Altair – Lost Eden
Altair – Lost Eden (2013)
Reviewed by Daniel Millard
What band hails from northern Italy, values almost operatically-styled lead male vocals, strong neo-classical influences, and obligingly prominent keyboard work?
Ok, so that was mean. In this case, however, the answer happens to be (amongst a slough of others) Altair, a new power metal project from Ferrara. And really, the mandatory comparison to Italian power metal giants Rhapsody is not nearly as strong as I have just implied, although Simone Mala is quite clearly cut from very similar cloth as Mr. Lione. Other than that, the stylistic differences are considerable.
Altair plays, I won’t deny it, very straightforward, melodic, and accessible European power metal of the sort that I might sometimes deem “unimaginative” or “basic”. The chord progressions are, after all, extremely simplistic, predictable, and unexciting. Luckily, not only is Mala a capable singer, but the cooperative, overlapping keyboard and lead guitar work is rather pleasant. The keys are a real standout on this album, delivering in every area you’d want them to: atmospheric backdrop, textural depth, carrying strong melodies, and even delivering some very competent solo work.
The first few songs come off as a fairlycookie-cutter. The tempo is blanket medium-fast, and for a six-part band, things really seem to be quite minimalistic, instrumentally. The title track, however, pivots the album from first to second half with considerable grace. Emotive melodies, marvelously smooth keyboard segments, and more varied percussive work characterize “Lost Eden”, and the tune flows seamlessly into the liberating soft-rock epic “Freedom Is The Key”. “Rise To The Moon” is another exception from the general rule. This eight minute track boasts a good deal of breakaway lead guitar, a very fresh chorus, and rhythmic elements that are faster (if no more exceptional) than most of the rest of the album.

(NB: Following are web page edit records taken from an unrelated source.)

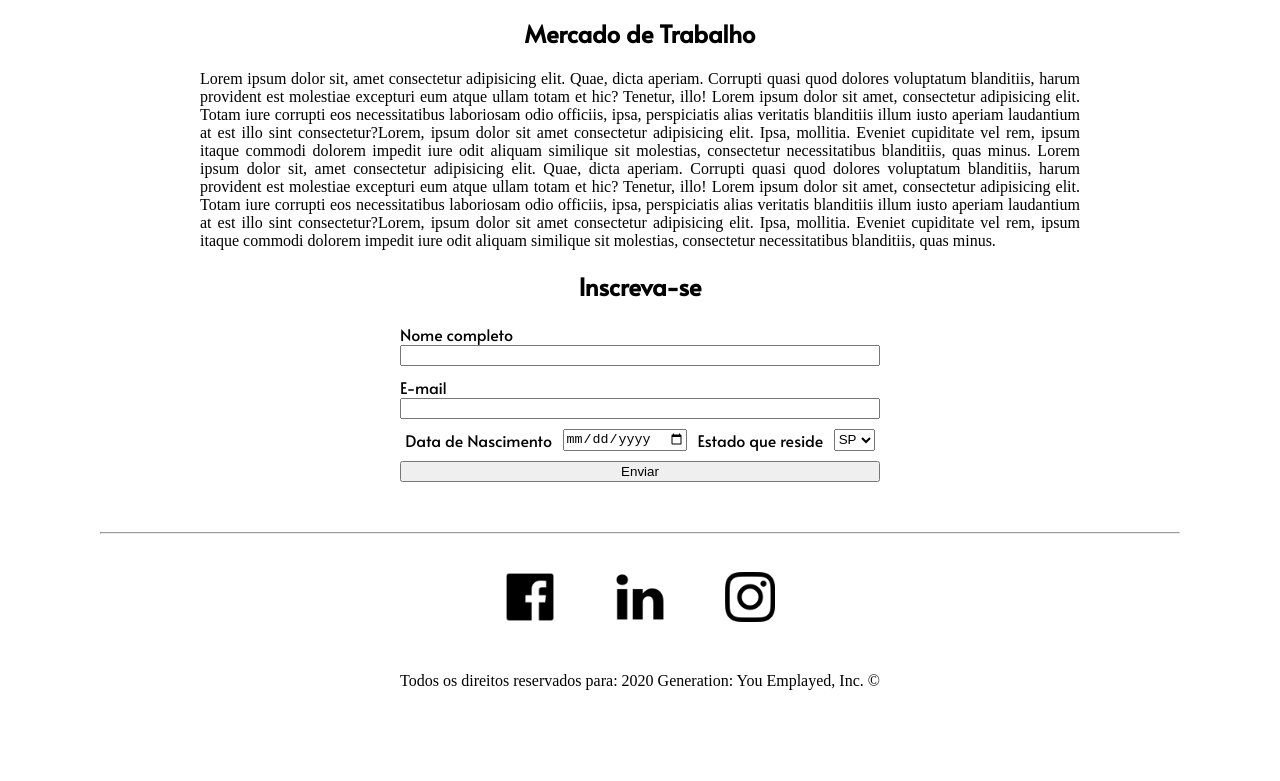
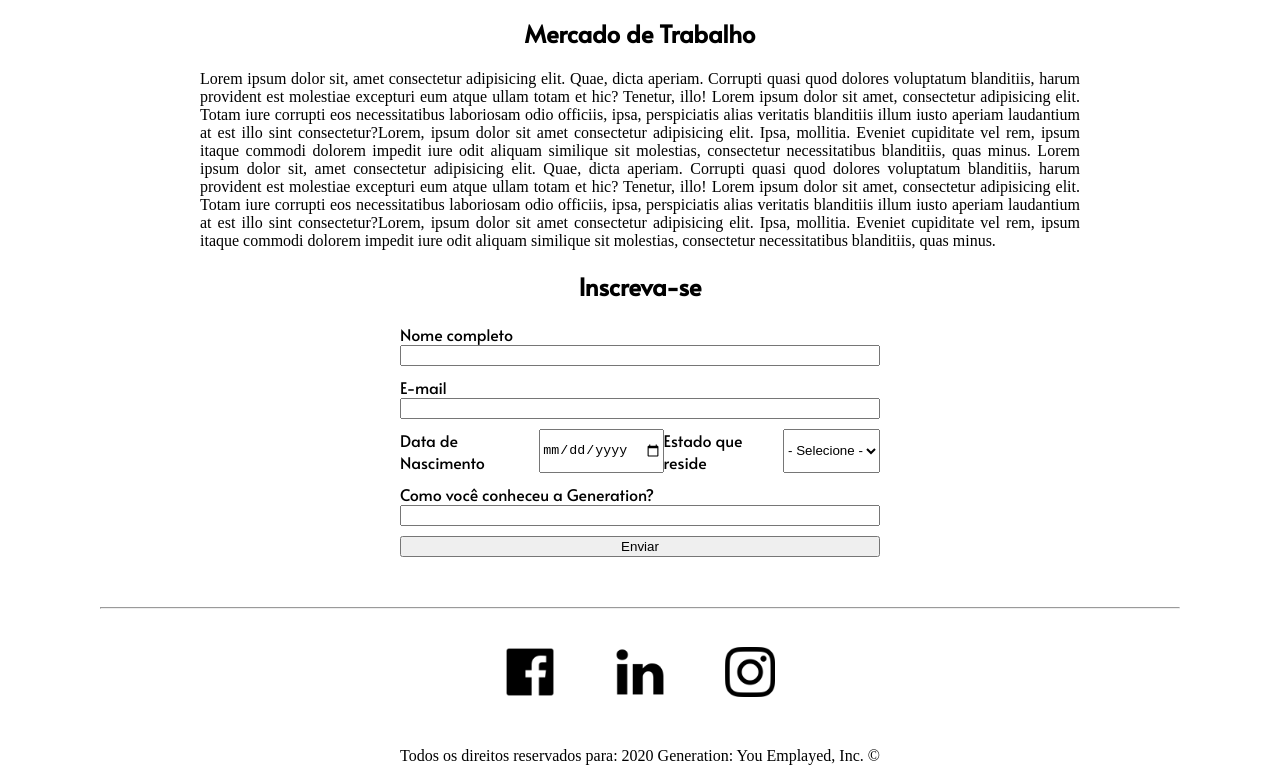
Before and after one commit to codethi/landing-page-generation, a plain HTML site: page index.html in a window 1280 px wide. Shown: the part 1111-1892 px from the top of the page. Before the commit the page ends 1817 px from the top, so only its background shows below. Drawn offline with Linux system fonts and the light colour scheme.

Commit message:
Validação do formulário adicionada, alterei o select no html e o arquivo js

```diff
--- a/assets/js/script.js
+++ b/assets/js/script.js
@@ -4,14 +4,14 @@
 
 // Verificar a distancia entre o alvo e o topo
 
-    function getScrollTopByHref(element){
+function getScrollTopByHref(element) {
    const id = element.getAttribute('href')
    return document.querySelector(id).offsetTop
 }
 
 // Animar o scroll até o alvo
 
-   function scrollToPosition(to){
+function scrollToPosition(to) {
    /*
    Caso queira o nativo do Chrome apenas
       window.scroll({
@@ -25,7 +25,7 @@
 
 // Verificar se o item foi clicado e fazer a referencia para o alvo dele
 
-   function scrollToIdOnClick(event){
+function scrollToIdOnClick(event) {
    event.preventDefault()
    const to = getScrollTopByHref(event.currentTarget) - 80
    scrollToPosition(to)
@@ -68,3 +68,18 @@ function smoothScrollTo(endX, endY, duration) {
       window.scroll(newX, newY);
    }, 1000 / 60); // 60 fps
 };
+
+
+function enviar() {
+   let nome = document.querySelector('#nome')
+   let email = document.querySelector('#email')
+   let conheceu = document.querySelector('#conheceu')
+   let data = document.querySelector('#dtNasc')
+   let estado = document.querySelector('#estado')
+
+   if (email.value.indexOf('@') == -1 || email.value.indexOf('.') == -1 || nome.value == '' || conheceu.value == '' || data.value == '' || estado.options[estado.selectedIndex].value == '') {
+      alert('Preencha todos os campos antes de enviar o formulário!')
+   } else {
+      alert('Formulário enviado com sucesso!')
+   }
+}
--- a/index.html
+++ b/index.html
@@ -161,17 +161,23 @@
 
             <label for="estado">Estado que reside</label>
             <select name="estado" id="estado">
-               <option value="">SP</option>
-               <option value="">RJ</option>
-               <option value="">BA</option>
-               <option value="">PE</option>
-               <option value="">CE</option>
-               <option value="">RS</option>
+               <option value="">- Selecione -</option>
+               <option value="SP">SP</option>
+               <option value="RJ">RJ</option>
+               <option value="BA">BA</option>
+               <option value="PE">PE</option>
+               <option value="CE">CE</option>
+               <option value="RS">RS</option>
             </select>
          </div>
 
          <div class="row">
-            <button type="submit">Enviar</button>
+            <label for="conheceu">Como você conheceu a Generation?</label>
+            <input type="text" id="conheceu">
+         </div>
+
+         <div class="row">
+            <button onclick="enviar()">Enviar</button>
          </div>
 
       </form>
```
Lines whose indentation alone changed are shown as unchanged.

In overall perspective however, I find Lost Eden to be too generic to leave much of an impression. Approximately half the tracks (not including the instrumental prelude and the aforementioned songs) have near-identical drum work, good but unexceptional melodies, and not enough breakaway talent in any department to disguise the relatively bare bones of the group’s compositions. For those who enjoy -or at least don’t mind – very straightforward (read: no complexities or strong influences from other genres), fluffy power metal, this is pretty forthright stuff. However, even generally being a fan of exactly what I just described, I find this to be nothing special. Nothing that Altair does on Lost Eden has not already been accomplished previously or with greater gusto, plain and simple. There are some interesting ideas, and those who enjoy good keyboard work in the power metal might chance a look, but otherwise there is much more ripe fruit for the picking, especially this year.
3.0 // 5